Linear Algebra and Differential Equations (MA-UY 2034G)
This course is an introduction to ordinary differential equations and linear algebra. The course develops the techniques for the analytic and numeric solutions of ordinary differential equations (and systems) that are widely used in modern engineering and science. Linear algebra is used as a tool for solving systems of linear equations as well as for understanding the structure of solutions to linear (systems) of differential equations. Topics covered include the fundamental concepts of linear algebra such as Gaussian elimination, Matrix Theory, linear transformations, vector spaces, subspaces, basis, eigenvectors, eigenvalues and the diagonalization of matrices, as well as the techniques for the analytic and numeric solutions of ordinary differential equations (and systems) that commonly appear in modern engineering and science.
All students that are interested in studying abroad through NYU Study Away must be enrolled in an undergraduate program at NYU, have completed on full year of study in NY at the time of departure, and maintain a recommended cumulative GPA of at least 3.0.
Applications must be completed online through Albert. Under the Student Center heading, please click the link to the Application Center. This will take you to a new page where you will select the Create option next to the Global Programs Undergraduate Application definition. Please visit the NYU Study Away Applying webpage for more information.
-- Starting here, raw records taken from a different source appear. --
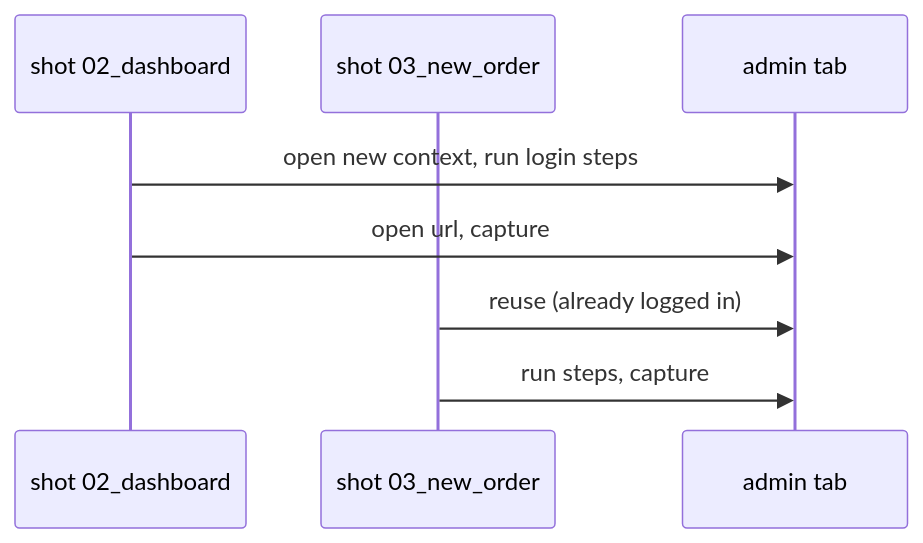
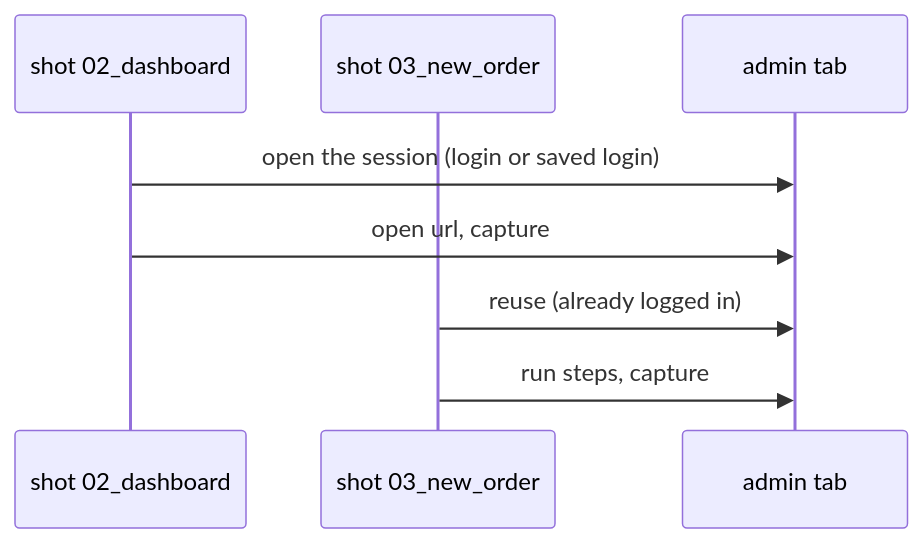
Before and after one commit to karsawave/gushot: the third of 3 diagrams in docs/how-it-works/how-it-works.md, drawn with Mermaid. The commit also changed other lines of this file and 4 other files, not shown here.

Commit message:
Docs: how-it-works diagrams for video and keepLogin; freshSession wording

````diff
--- a/docs/how-it-works/how-it-works.md
+++ b/docs/how-it-works/how-it-works.md
@@ -37,10 +57,10 @@
 ```mermaid
 sequenceDiagram
     participant S1 as shot 02_dashboard
     participant S2 as shot 03_new_order
     participant Tab as admin tab
-    S1->>Tab: open new context, run login steps
+    S1->>Tab: open the session (login or saved login)
     S1->>Tab: open url, capture
     S2->>Tab: reuse (already logged in)
     S2->>Tab: run steps, capture
 ```
````
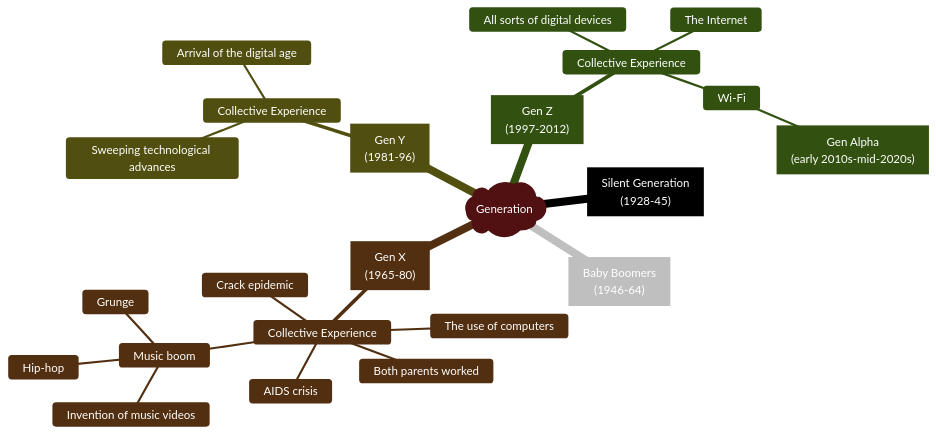
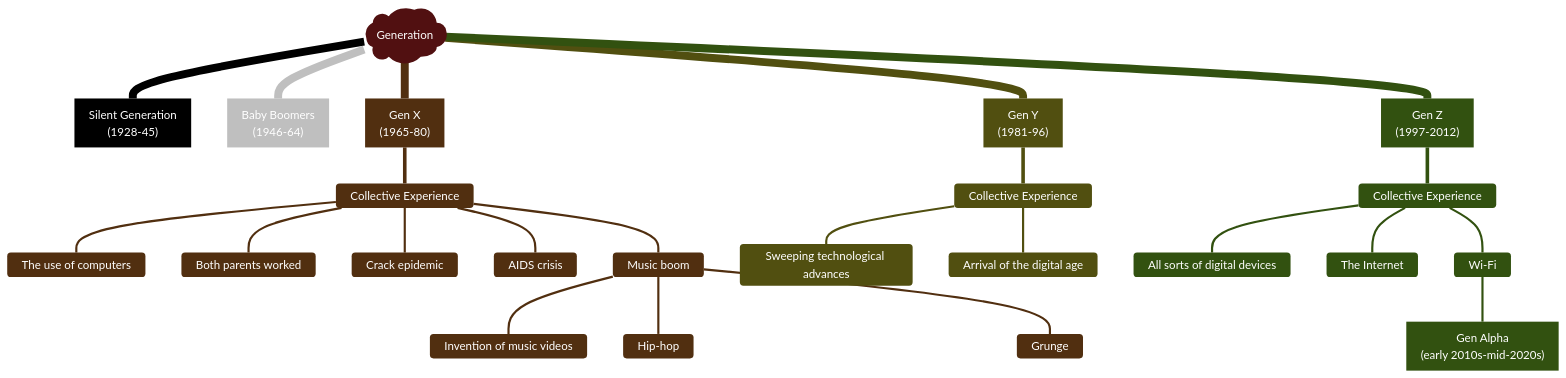
Before and after one commit to Charlie929-dot/charlie_vault: the diagram in 英语第一次作业.md, drawn with Mermaid.

Commit message:
vault backup: 2026-03-03 11:21:24

````diff
--- a/英语第一次作业.md
+++ b/英语第一次作业.md
@@ -3,40 +3,39 @@
 ```mermaid
 ---
 config:
   theme: 'base'
   themeVariables:
     primaryColor: '#BB2528'
     primaryTextColor: '#fff'
     primaryBorderColor: '#7C0000'
     lineColor: '#F8B229'
     secondaryColor: '#006100'
     tertiaryColor: '#fff'
-  mindmap:
-    layout: 'tidy-tree'
-    direction: 'TD'
+  layout: dagre
+  direction: TD
 ---
 			mindmap
 				  root)Generation(
 				    Gen["`Silent Generation<br/>(1928-45)`"]
 				    Gen["`Baby Boomers<br/>(1946-64)`"]
 				    Gen["`Gen X<br/>(1965-80)`"]
 				      Collective Experience
 				        The use of computers
 				        Both parents worked
 				        Crack epidemic
 				        AIDS crisis
 				        Music boom
 				          Invention of music videos
 				          Hip-hop
 				          Grunge
 				    Gen["`Gen Y<br/>(1981-96)`"]
 				      Collective Experience
 				        Sweeping technological advances
 				        Arrival of the digital age
 				    Gen["`Gen Z<br/>(1997-2012)`"]
 				      Collective Experience
 				        All sorts of digital devices
 				        The Internet
 				        Wi-Fi
                     Gen["`Gen Alpha<br/>(early 2010s-mid-2020s)`"]
 ```
````
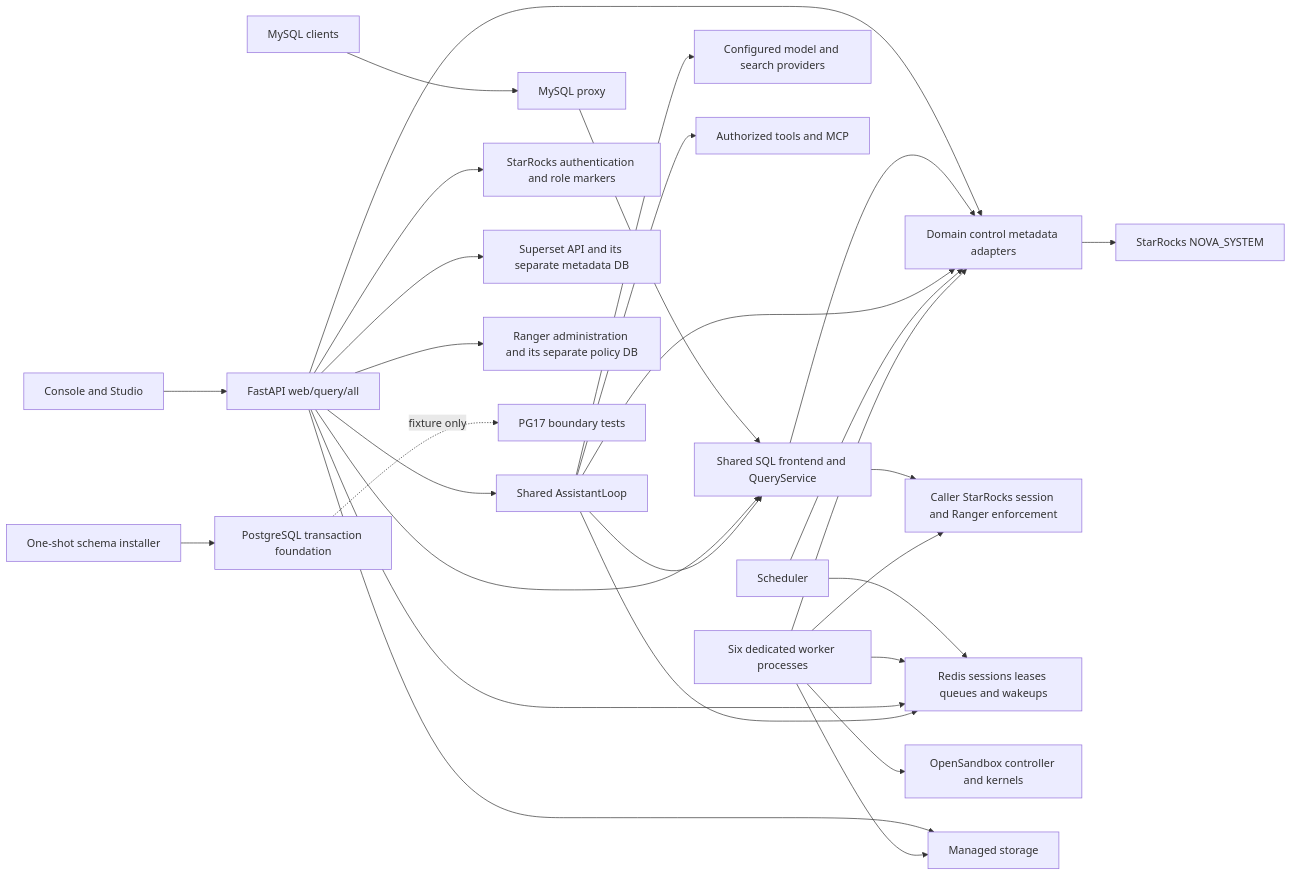
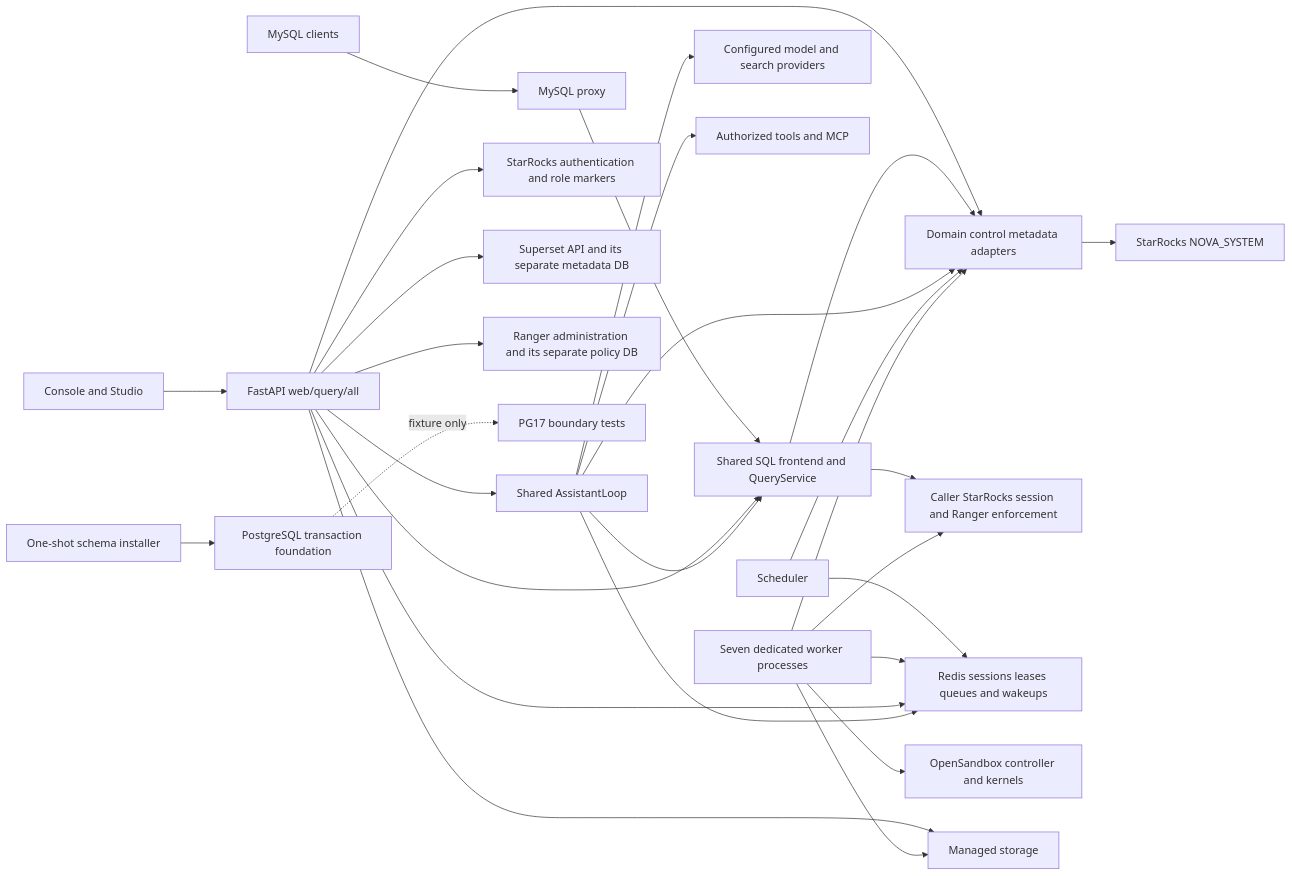
One commit to dwickyfp/nova changed the diagram in docs/architecture/production-refactor/DEPENDENCIES.md. Above: the diagram before and after it, drawn with Mermaid. The commit also changed other lines of this file and 30 other files, not shown here.

````diff
--- a/docs/architecture/production-refactor/DEPENDENCIES.md
+++ b/docs/architecture/production-refactor/DEPENDENCIES.md
@@ -8,31 +8,31 @@
 ```mermaid
 flowchart LR
     UI[Console and Studio] --> API[FastAPI web/query/all]
     MYSQL[MySQL clients] --> PROXY[MySQL proxy]
     PROXY --> SQL[Shared SQL frontend and QueryService]
     API --> SQL
     API --> LOOP[Shared AssistantLoop]
     API --> CP[Domain control metadata adapters]
     SQL --> CP
     LOOP --> CP
     LOOP --> SQL
     LOOP --> PROVIDER[Configured model and search providers]
     LOOP --> TOOLS[Authorized tools and MCP]
     CP --> META[StarRocks NOVA_SYSTEM]
     API --> AUTH[StarRocks authentication and role markers]
     SQL --> DATA[Caller StarRocks session and Ranger enforcement]
     SCHED[Scheduler] --> CP
     SCHED --> REDIS[Redis sessions leases queues and wakeups]
-    WORKER[Six dedicated worker processes] --> CP
+    WORKER[Seven dedicated worker processes] --> CP
     WORKER --> REDIS
     WORKER --> DATA
     WORKER --> SANDBOX[OpenSandbox controller and kernels]
     API --> REDIS
     LOOP --> REDIS
     API --> OBJECTS[Managed storage]
     WORKER --> OBJECTS
     API --> SUPERSET[Superset API and its separate metadata DB]
     API --> RANGER[Ranger administration and its separate policy DB]
     PG[PostgreSQL transaction foundation] -. fixture only .-> TESTS[PG17 boundary tests]
     MIGRATOR[One-shot schema installer] --> PG
 ```
````
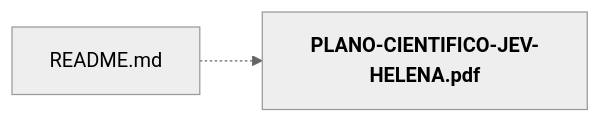
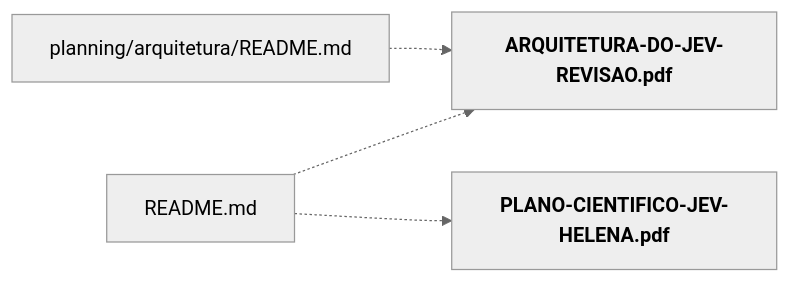
Before and after one commit to igormorais123/JEV: the diagram in mapa/pastas/output__pdf.md, drawn with Mermaid (neutral theme). The commit also changed other lines of this file and 109 other files, not shown here.

Commit message:
Integra material de arquitetura INTEIA, referências e ferramentas JEV

````diff
--- a/mapa/pastas/output__pdf.md
+++ b/mapa/pastas/output__pdf.md
@@ -20,6 +21,10 @@
 ```mermaid
 flowchart LR
   n_README_md["README.md"]
+  n_output_pdf_ARQUITETURA_DO_JEV_REVISAO_pdf["<b>ARQUITETURA-DO-JEV-REVISAO.pdf</b>"]
   n_output_pdf_PLANO_CIENTIFICO_JEV_HELENA_pdf["<b>PLANO-CIENTIFICO-JEV-HELENA.pdf</b>"]
+  n_planning_arquitetura_README_md["planning/arquitetura/README.md"]
+  n_README_md -.-> n_output_pdf_ARQUITETURA_DO_JEV_REVISAO_pdf
   n_README_md -.-> n_output_pdf_PLANO_CIENTIFICO_JEV_HELENA_pdf
+  n_planning_arquitetura_README_md -.-> n_output_pdf_ARQUITETURA_DO_JEV_REVISAO_pdf
 ```
````
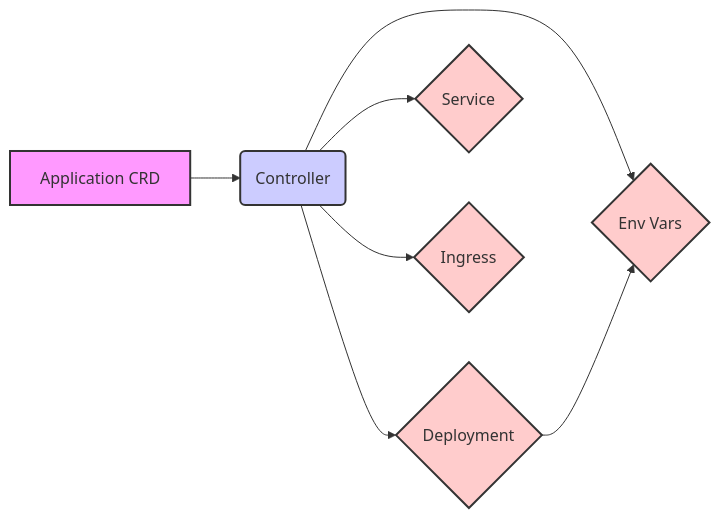
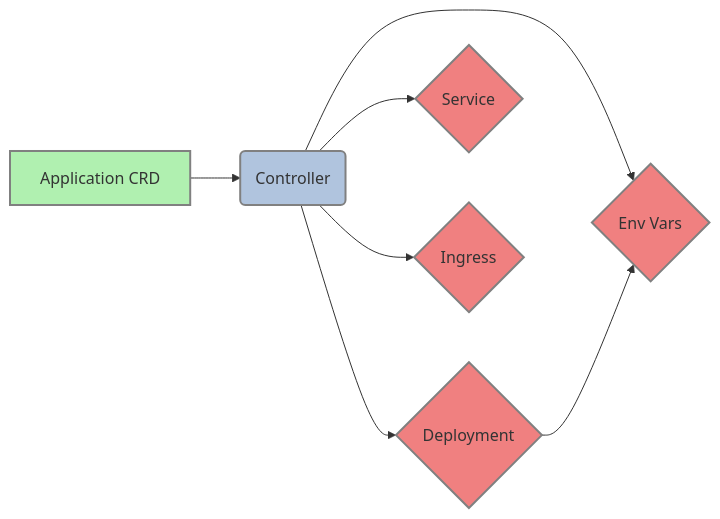
Before and after one commit to sakiib/application-lifecycle-manager: the diagram in README.md, drawn with Mermaid.

Commit message:
fix lint errors

````diff
--- a/README.md
+++ b/README.md
@@ -63,15 +63,15 @@
 ```mermaid
 graph LR
     A[Application CRD] --> B(Controller);
     B --> C{Deployment};
     B --> D{Service};
     B --> E{Ingress};
     B --> F{Env Vars};
     C --> F{Env Vars};
-    style A fill:#f9f,stroke:#333,stroke-width:2px
-    style B fill:#ccf,stroke:#333,stroke-width:2px
-    style C fill:#fcc,stroke:#333,stroke-width:2px
-    style D fill:#fcc,stroke:#333,stroke-width:2px
-    style E fill:#fcc,stroke:#333,stroke-width:2px
-    style F fill:#fcc,stroke:#333,stroke-width:2px
+    style A fill:#b0f0b0,stroke:#808080,stroke-width:2px
+    style B fill:#b0c4de,stroke:#808080,stroke-width:2px
+    style C fill:#f08080,stroke:#808080,stroke-width:2px
+    style D fill:#f08080,stroke:#808080,stroke-width:2px
+    style E fill:#f08080,stroke:#808080,stroke-width:2px
+    style F fill:#f08080,stroke:#808080,stroke-width:2px
 ```
````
Note: If you encounter trouble when trying to submit your application, first save the application as it is and then clear your cache (go into your browser tools menu and select the clear history/clear browsing data/clear cache option). Then, close all of your browser windows, reopen the browser, and log back into your application. In almost all cases, this will allow you to submit your application. If you try this and continue to have trouble, please email firstname.lastname@example.org and they will help you.
NYU is committed to ensuring that students are immersed as much as possible in local cultures when they study abroad. This commitment is reflected in the mandatory language instruction at seven GNU locations: Berlin, Buenos Aires, Florence, Madrid, Paris, Shanghai, and Tel Aviv. At these sites, students are required to take either a language course for a letter grade or (if they have already achieved advanced proficiency) a content course taught in the language of the host country. Language courses at Tandon count as Free Elective credit only unless they are content classes. For instance, if you take a History of China course taught in Chinese, it can count as a HUSS or a Free elective. Elementary Chinese I will only count as a Free elective.
Students are encouraged to review the Recommendations for Language Study in NYU's Global Network.
Fall Semester/Full Year Applicants
- Priority: February 15
- Regular: March 15
- Rolling: after March 15 (if space remains available)
Spring Semester Applicants
- Priority: September 15
- Regular: October 15
- Rolling: after October 15 (if space remains available)
Note: Each NYU Global Academic Center has a representative in NY that can best assist you with questions that are site specific including questions about housing, meal plans, and specific courses. Visit Global Academic Centers to find out who they are
4 Year Plans
Tandon Global has created 4-year plans for students to utilize as guidelines and sample schedules when thinking about planning out a semester or a year abroad. These plans should be utilized only as a basis and may have to change depending on the unique characteristics of each students' schedules and situations - math course placement, minor(s), interests, etc. All plans should be finalized with academic advisers prior to enrollment.
Electrical & Computer Engineering
*awaiting final approval from department
Physics & Mathematics